On Day 19, I am thankful for my ESL class. In particular, I am thankful for:
|From a series of notecards I designed with the theme “Things that make me happy.”|
Life has been tough this year. There have been days I was so stressed I thought my head might explode. But today is not one of those days.
Mr. Right called to tell me that he and our Nigerian friend, whom he tutors in English once a week, prayed for me this morning. I will gladly take anybody’s prayers, but there’s a sweetness to the prayers of people from far away places, whose backgrounds and life stories are vastly different from mine, and yet we share the same God who hears our prayers, regardless of our accents.
Other fun ESL moments lately:
-I taught my class all about the World Series. Which they thought was silly, since it’s not really the “world” that plays in it, just North America. How egocentric we must seem to them! Thankfully I’ve got my class fully educated on baseball, and I got to hear Go Rangers! in the most delicious array of accents.
-We have two sweet West African women who have decided that Will and I should get pregnant. Now. They lovingly told me they are praying that we would have FIVE kids (gulp) and that God would make us pregnant now. I asked them if they could kindly ask God to give us three kids instead of five, and if he could give us a little more time to enjoy the carefree newlywed life before we get pregnant… we have some trips to plan first. And my husband is in seminary. But if we make a surprise announcement anytime soon… you can blame my students.

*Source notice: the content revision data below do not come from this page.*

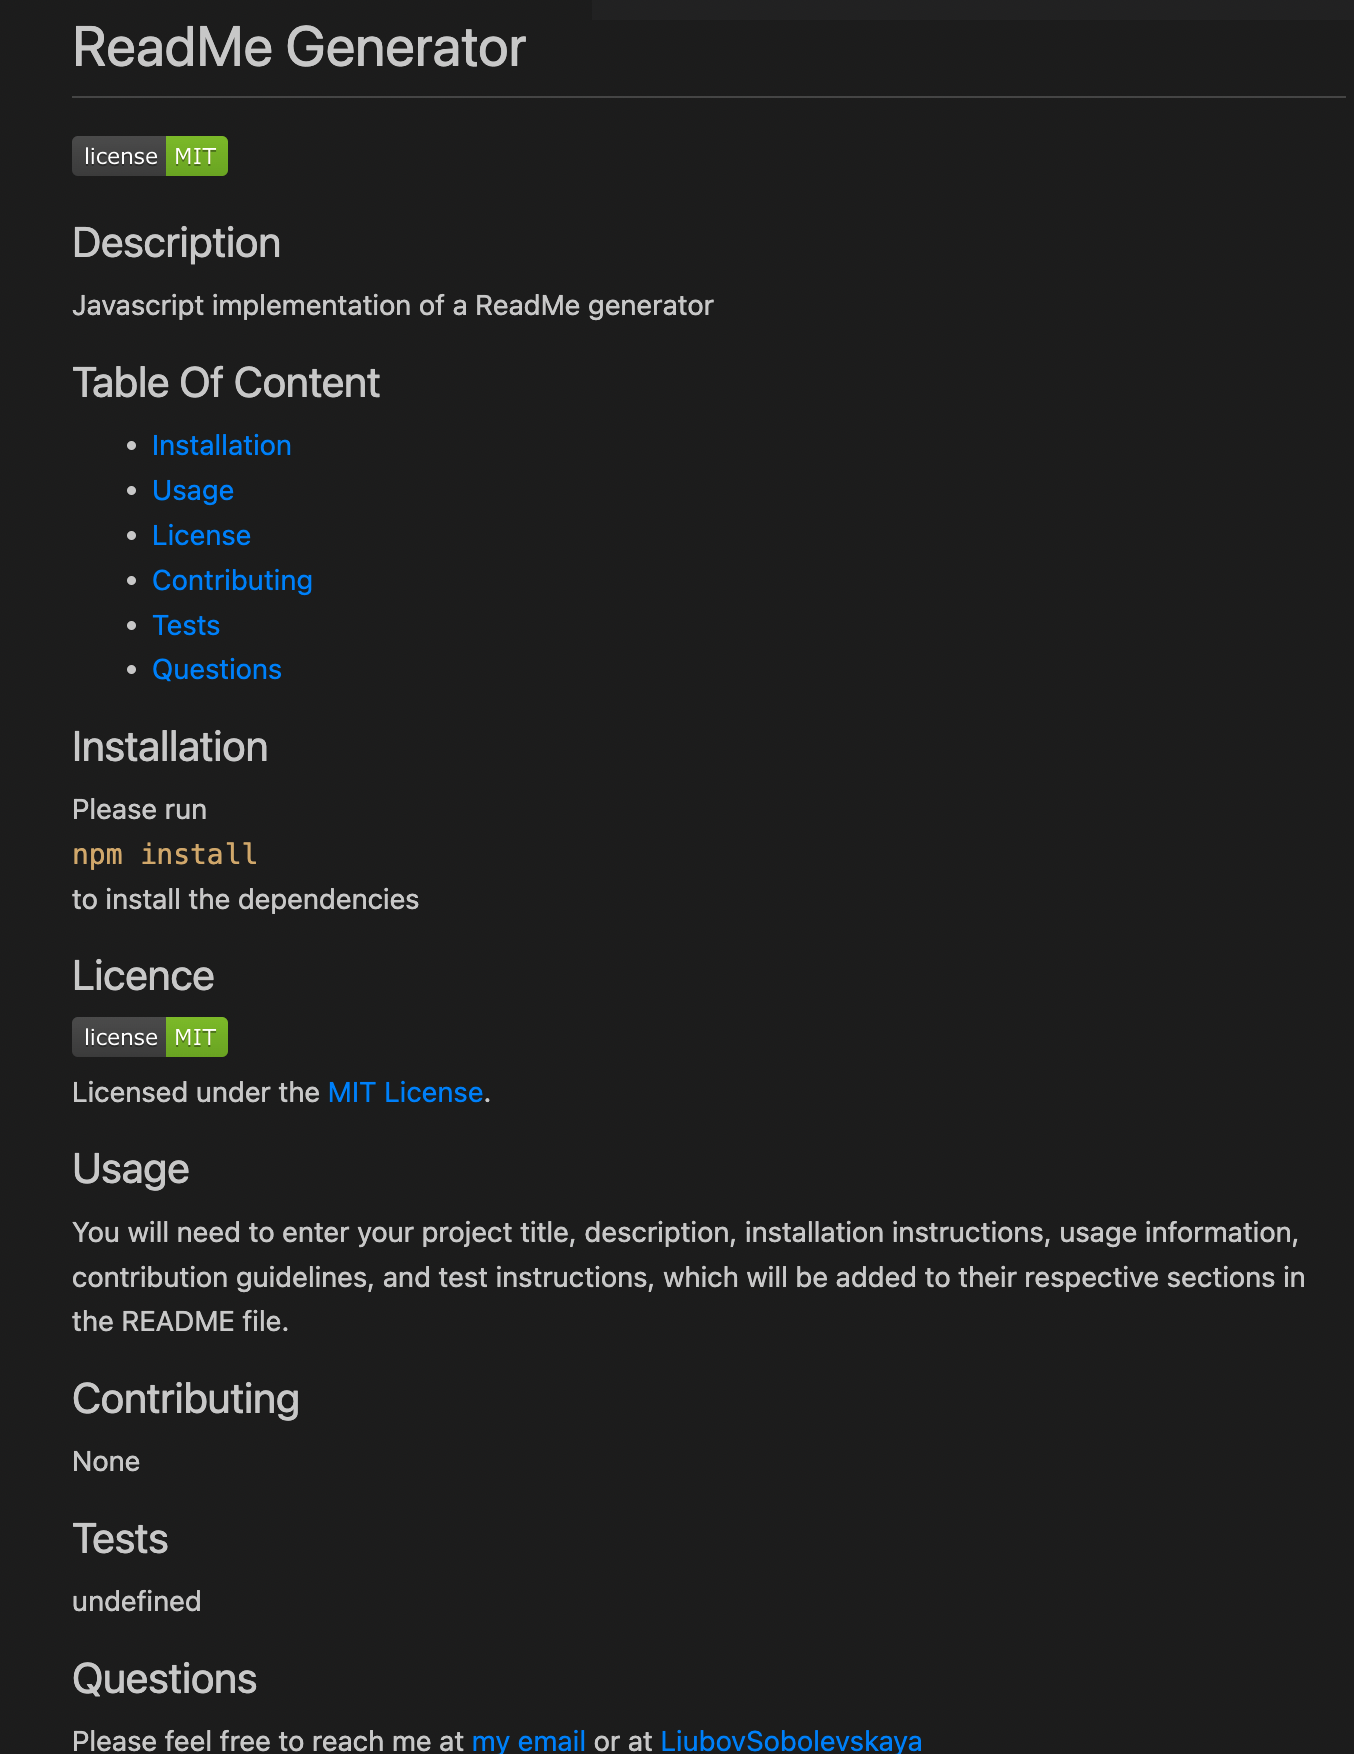
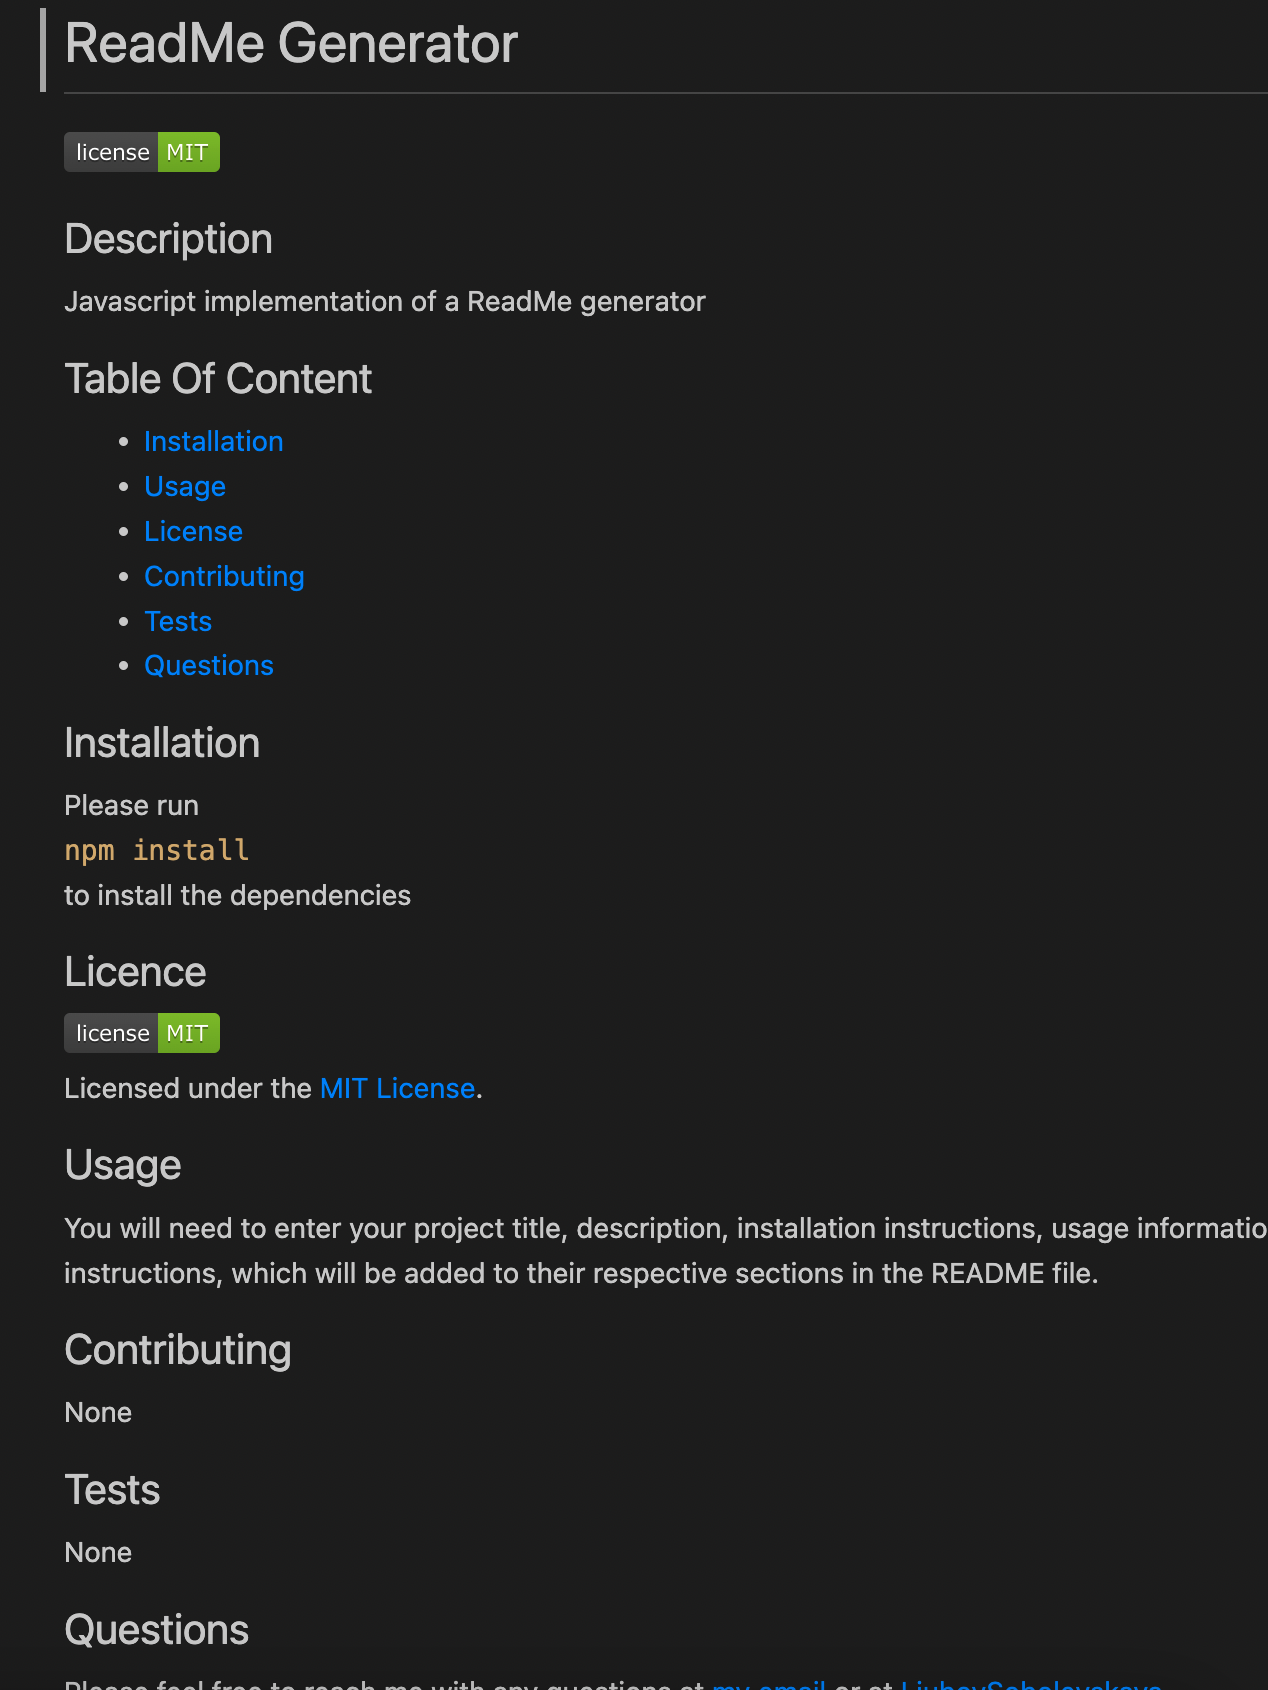
fix bug

diff --git a/utils/generateMarkdown.js b/utils/generateMarkdown.js
@@ -68,7 +68,7 @@ function generateMarkdown(data) {
   ${data.contribution}
     
   ## Tests
-  ${data.test}
+  ${data.tests}
     
   ## Questions
   Please feel free to reach me with any questions at [my email](mailto:${data.email}) or at [${data.username}](https://github.com/${data.username})

diff --git a/README_liubobsobolevskaya.md b/README_liubobsobolevskaya.md
@@ -1,8 +1,8 @@
-# ReadMe Generator 
+# Profesional README generator
   ![MIT License](https://img.shields.io/badge/license-MIT-green.svg)
   
   ## Description
-  Javascript implementation of a ReadMe generator 
+  javascript implementation of README generator
 
   ## Table Of Content 
   * [Installation](#Installation)
@@ -13,7 +13,7 @@
   * [Questions](#Questions)
 
   ## Installation
-  Please run <br/>```npm install``` <br/> to install the dependencies
+  Please run <br/> ``` npm install```
   
   ## Licence
   ![MIT License](https://img.shields.io/badge/license-MIT-green.svg) <br/>
@@ -27,9 +27,8 @@
   None
     
   ## Tests
-
-  None
+  undefined
     
   ## Questions
-  Please feel free to reach me with any questions at [my email](mailto:lubava@gmail.com) or at [LiubovSobolevskaya](https://github.com/LiubovSobolevskaya)
+  Please feel free to reach me with any questions at [my email](mailto:lsneben@ncnd.com) or at [LiubobSobolevskaya](https://github.com/LiubobSobolevskaya)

-I showed one of those same women a picture of me holding my niece, and she happily exclaimed “Your arms look fat in that picture!” Like it was the greatest thing in the world! I saw the look of amusement horror surprise on Mr. Right’s face as I tried to remind myself that in many cultures around the world, being fat is a sign of beauty.
If you think of it, please add my sweet students to your prayer list. They face some very real challenges as they experience culture shock, children who struggle to adjust to new schools, adults who need jobs, and the ability to communicate well so they can be taken seriously in their new home.
My entire life I wanted to be an English teacher. As a little girl I played school with my poor, helpless, bossed-around younger sisters, and as a college student I wavered between majoring in English and journalism, changing my major five times as I tried to decide between a career as a teacher and joining the world of communications.